## [Action item]
Scan the listing for "config" and copy out each line that has it.

## [Exercise data]
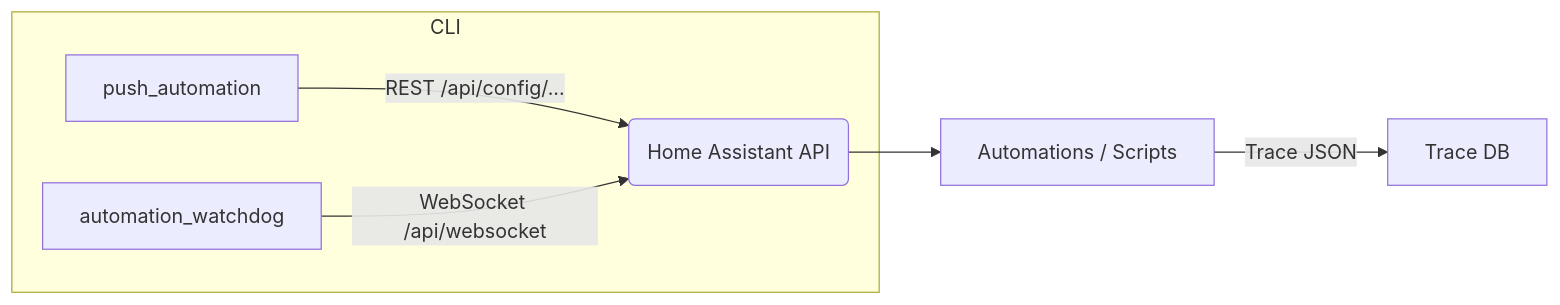
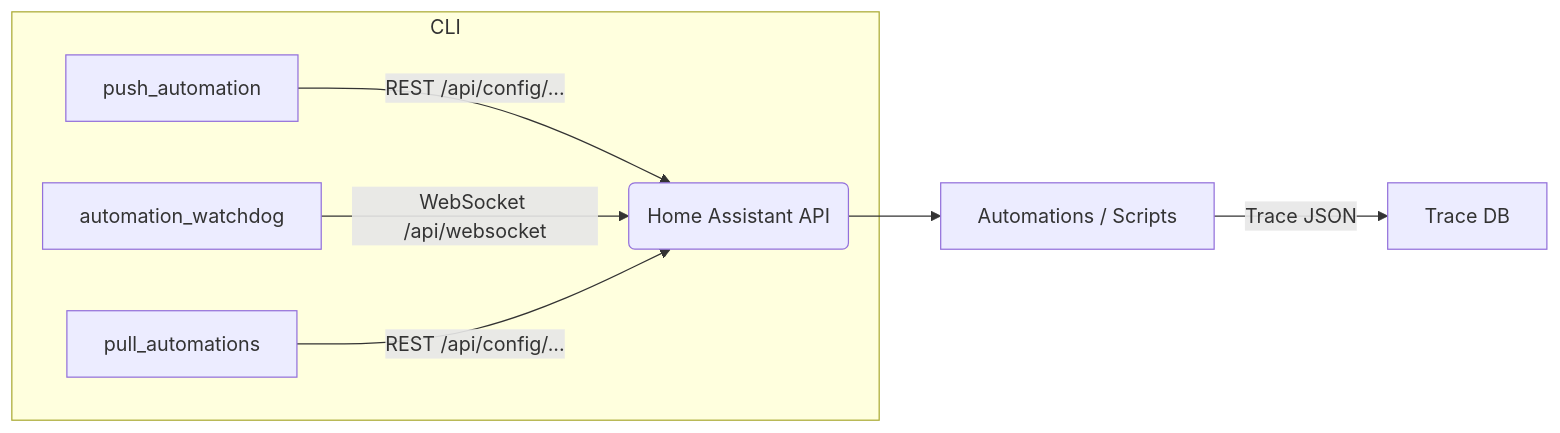
Before and after one commit to apro187/HA-Tools: the diagram in wiki.md, drawn with Mermaid. The commit also changed other lines of this file and 9 other files, not shown here.

Commit message:
update: Add pull_automations script and common utilities

````diff
--- a/wiki.md
+++ b/wiki.md
@@ -67,9 +69,10 @@
 ```mermaid
 graph LR
     subgraph CLI
         A[push_automation] -- REST /api/config/... --> B(Home Assistant API)
         C[automation_watchdog] -- WebSocket /api/websocket --> B
+        D[pull_automations] -- REST /api/config/... --> B
     end
-    B --> D[Automations / Scripts]
-    D -->|Trace JSON| E[Trace DB]
+    B --> E[Automations / Scripts]
+    E -->|Trace JSON| F[Trace DB]
 ```
````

## [Finished task]
         A[push_automation] -- REST /api/config/... --> B(Home Assistant API)
+        D[pull_automations] -- REST /api/config/... --> B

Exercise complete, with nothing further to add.